But a radical new wing design developed by NASA and Boeing promises to make it smaller, cleaner and more efficient, cutting emissions by 30 percent.

NASA’s collaboration to build, test and launch a full-fledged demonstrator, which will bear the US Air Force test name X-66A, will require $425 million from the space agency, in addition to a $725 million investment from Boeing and its industry partners. .

At the heart of the new aircraft design is a longer and thinner strut wing design, a truss-braced transonic wing that makes better use of its glide potential and requires less fuel to propel itself forward.

And the US Air Force has just awarded its project the status of Outstanding Experimental X Aircraft, which means that NASA’s new X66-A will join the ranks of other revolutionary X aircraft, such as the North American X-15 test vehicle, which still holds the world speed record. flight. maximum altitude (67 miles) and maximum speed (Mach 6.7). NASA and Boeing’s modest goal for the X66-A is to catalyze the “decarbonization of space” to save the planet.

“The X-66A will help shape the future of aviation, a new era of cleaner and quieter aircraft, and create new opportunities for both society and American industry,” said NASA Administrator Bill Nelson.

And when combined with other advanced partnership plans, new aerospace materials and electronic systems development, the reinforced wings promise to reduce fuel consumption by 30 percent.

But it is quite comparable to today’s best-in-class aircraft. Boeing estimated in 2019 that a truss-linked transonic wing would cut emissions and fuel costs by 60% compared to aircraft built in 2005, many of which are still in use.

NASA officials said the X66-A is the first X-plane built with the specific purpose of helping the United States achieve its goal of a carbon-neutral aviation industry, as outlined in the White House Aviation Climate Action Plan.

According to Bob Pierce, Associate Administrator of NASA’s Office of Aeronautical Research, “To achieve our goal of achieving zero emissions for aviation by 2050, we need transformative aircraft concepts like the ones we fly the X-66A.”

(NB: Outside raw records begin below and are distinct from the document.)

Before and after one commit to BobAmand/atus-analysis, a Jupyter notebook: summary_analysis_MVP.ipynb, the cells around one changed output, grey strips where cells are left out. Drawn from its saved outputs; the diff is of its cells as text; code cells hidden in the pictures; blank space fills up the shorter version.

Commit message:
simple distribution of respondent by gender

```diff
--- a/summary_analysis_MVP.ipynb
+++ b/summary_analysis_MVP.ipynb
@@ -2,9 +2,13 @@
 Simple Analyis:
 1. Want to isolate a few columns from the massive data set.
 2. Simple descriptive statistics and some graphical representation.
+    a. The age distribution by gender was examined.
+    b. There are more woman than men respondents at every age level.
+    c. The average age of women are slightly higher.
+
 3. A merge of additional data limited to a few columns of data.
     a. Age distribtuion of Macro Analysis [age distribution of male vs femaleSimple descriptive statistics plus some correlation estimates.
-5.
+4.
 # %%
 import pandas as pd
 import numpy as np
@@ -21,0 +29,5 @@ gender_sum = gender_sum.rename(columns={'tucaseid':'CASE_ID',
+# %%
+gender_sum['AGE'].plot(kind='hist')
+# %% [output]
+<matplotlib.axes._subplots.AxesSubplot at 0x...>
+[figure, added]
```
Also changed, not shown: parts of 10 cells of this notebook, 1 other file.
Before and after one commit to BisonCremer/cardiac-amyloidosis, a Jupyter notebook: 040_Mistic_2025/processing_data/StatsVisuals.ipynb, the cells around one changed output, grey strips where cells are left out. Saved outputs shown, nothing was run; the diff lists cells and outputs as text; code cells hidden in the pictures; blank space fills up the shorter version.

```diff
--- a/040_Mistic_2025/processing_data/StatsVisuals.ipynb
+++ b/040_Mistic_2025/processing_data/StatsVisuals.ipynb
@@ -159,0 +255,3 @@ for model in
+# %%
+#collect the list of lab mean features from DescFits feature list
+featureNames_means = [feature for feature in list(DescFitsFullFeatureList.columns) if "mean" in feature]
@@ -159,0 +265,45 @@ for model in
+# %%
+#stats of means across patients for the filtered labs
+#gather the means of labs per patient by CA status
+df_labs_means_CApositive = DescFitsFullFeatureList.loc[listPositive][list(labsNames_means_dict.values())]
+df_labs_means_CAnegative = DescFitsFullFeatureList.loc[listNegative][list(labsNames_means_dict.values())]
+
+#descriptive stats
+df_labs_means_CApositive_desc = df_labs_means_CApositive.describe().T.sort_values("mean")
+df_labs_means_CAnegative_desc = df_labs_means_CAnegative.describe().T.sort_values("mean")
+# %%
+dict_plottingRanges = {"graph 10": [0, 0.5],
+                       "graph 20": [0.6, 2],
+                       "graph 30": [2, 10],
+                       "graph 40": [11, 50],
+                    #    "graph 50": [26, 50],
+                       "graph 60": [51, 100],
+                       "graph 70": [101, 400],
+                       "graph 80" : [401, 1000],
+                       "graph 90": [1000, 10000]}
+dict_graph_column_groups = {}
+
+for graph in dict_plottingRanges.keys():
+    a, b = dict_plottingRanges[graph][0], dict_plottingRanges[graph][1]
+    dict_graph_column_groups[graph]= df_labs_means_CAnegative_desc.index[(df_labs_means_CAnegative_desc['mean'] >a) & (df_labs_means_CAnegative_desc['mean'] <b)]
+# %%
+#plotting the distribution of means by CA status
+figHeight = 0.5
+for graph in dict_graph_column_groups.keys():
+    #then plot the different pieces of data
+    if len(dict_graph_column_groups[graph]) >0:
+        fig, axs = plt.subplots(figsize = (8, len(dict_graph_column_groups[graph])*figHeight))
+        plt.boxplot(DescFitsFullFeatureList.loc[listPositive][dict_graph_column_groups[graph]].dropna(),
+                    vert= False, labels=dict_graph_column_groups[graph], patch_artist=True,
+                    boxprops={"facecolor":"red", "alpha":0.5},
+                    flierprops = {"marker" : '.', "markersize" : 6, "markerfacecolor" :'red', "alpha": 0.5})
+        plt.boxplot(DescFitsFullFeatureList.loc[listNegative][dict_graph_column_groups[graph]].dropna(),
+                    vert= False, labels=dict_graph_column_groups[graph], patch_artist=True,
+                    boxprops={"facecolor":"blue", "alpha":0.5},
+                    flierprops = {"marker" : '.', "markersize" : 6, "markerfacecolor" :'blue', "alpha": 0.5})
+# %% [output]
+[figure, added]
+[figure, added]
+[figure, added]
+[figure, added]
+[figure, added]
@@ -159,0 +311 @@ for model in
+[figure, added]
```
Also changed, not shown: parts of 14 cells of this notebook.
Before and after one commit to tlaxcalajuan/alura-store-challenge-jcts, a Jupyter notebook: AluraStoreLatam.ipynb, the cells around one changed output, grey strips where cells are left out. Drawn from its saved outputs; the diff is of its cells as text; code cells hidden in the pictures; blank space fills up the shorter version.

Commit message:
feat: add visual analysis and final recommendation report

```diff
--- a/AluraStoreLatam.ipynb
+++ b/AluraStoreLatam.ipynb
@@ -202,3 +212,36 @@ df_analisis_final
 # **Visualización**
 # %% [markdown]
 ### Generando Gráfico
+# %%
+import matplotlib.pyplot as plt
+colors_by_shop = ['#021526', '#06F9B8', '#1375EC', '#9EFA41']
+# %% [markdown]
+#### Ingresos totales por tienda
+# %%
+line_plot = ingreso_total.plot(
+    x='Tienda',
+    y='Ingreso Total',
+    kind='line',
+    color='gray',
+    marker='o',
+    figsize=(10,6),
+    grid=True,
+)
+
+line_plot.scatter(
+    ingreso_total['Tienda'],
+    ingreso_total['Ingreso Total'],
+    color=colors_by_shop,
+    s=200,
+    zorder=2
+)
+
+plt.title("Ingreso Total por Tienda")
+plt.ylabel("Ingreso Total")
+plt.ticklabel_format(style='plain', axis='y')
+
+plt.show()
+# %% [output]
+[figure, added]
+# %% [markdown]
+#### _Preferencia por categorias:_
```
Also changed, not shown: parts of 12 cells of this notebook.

NASA and Boeing began seeking an X rating for the aircraft shortly after the agency announced its sustainable aviation project award in January.

But their joint research into the feasibility of this new, more efficient transonic truss-braced wing design has been going on both at Boeing and in the wind tunnels and test rooms of NASA’s Ames Research Center for more than a decade.

The X-66A is due to fly in 2028, and Boeing hopes to launch the entire fleet with the new design by the mid-to-late 2030s.

Source: Daily Mail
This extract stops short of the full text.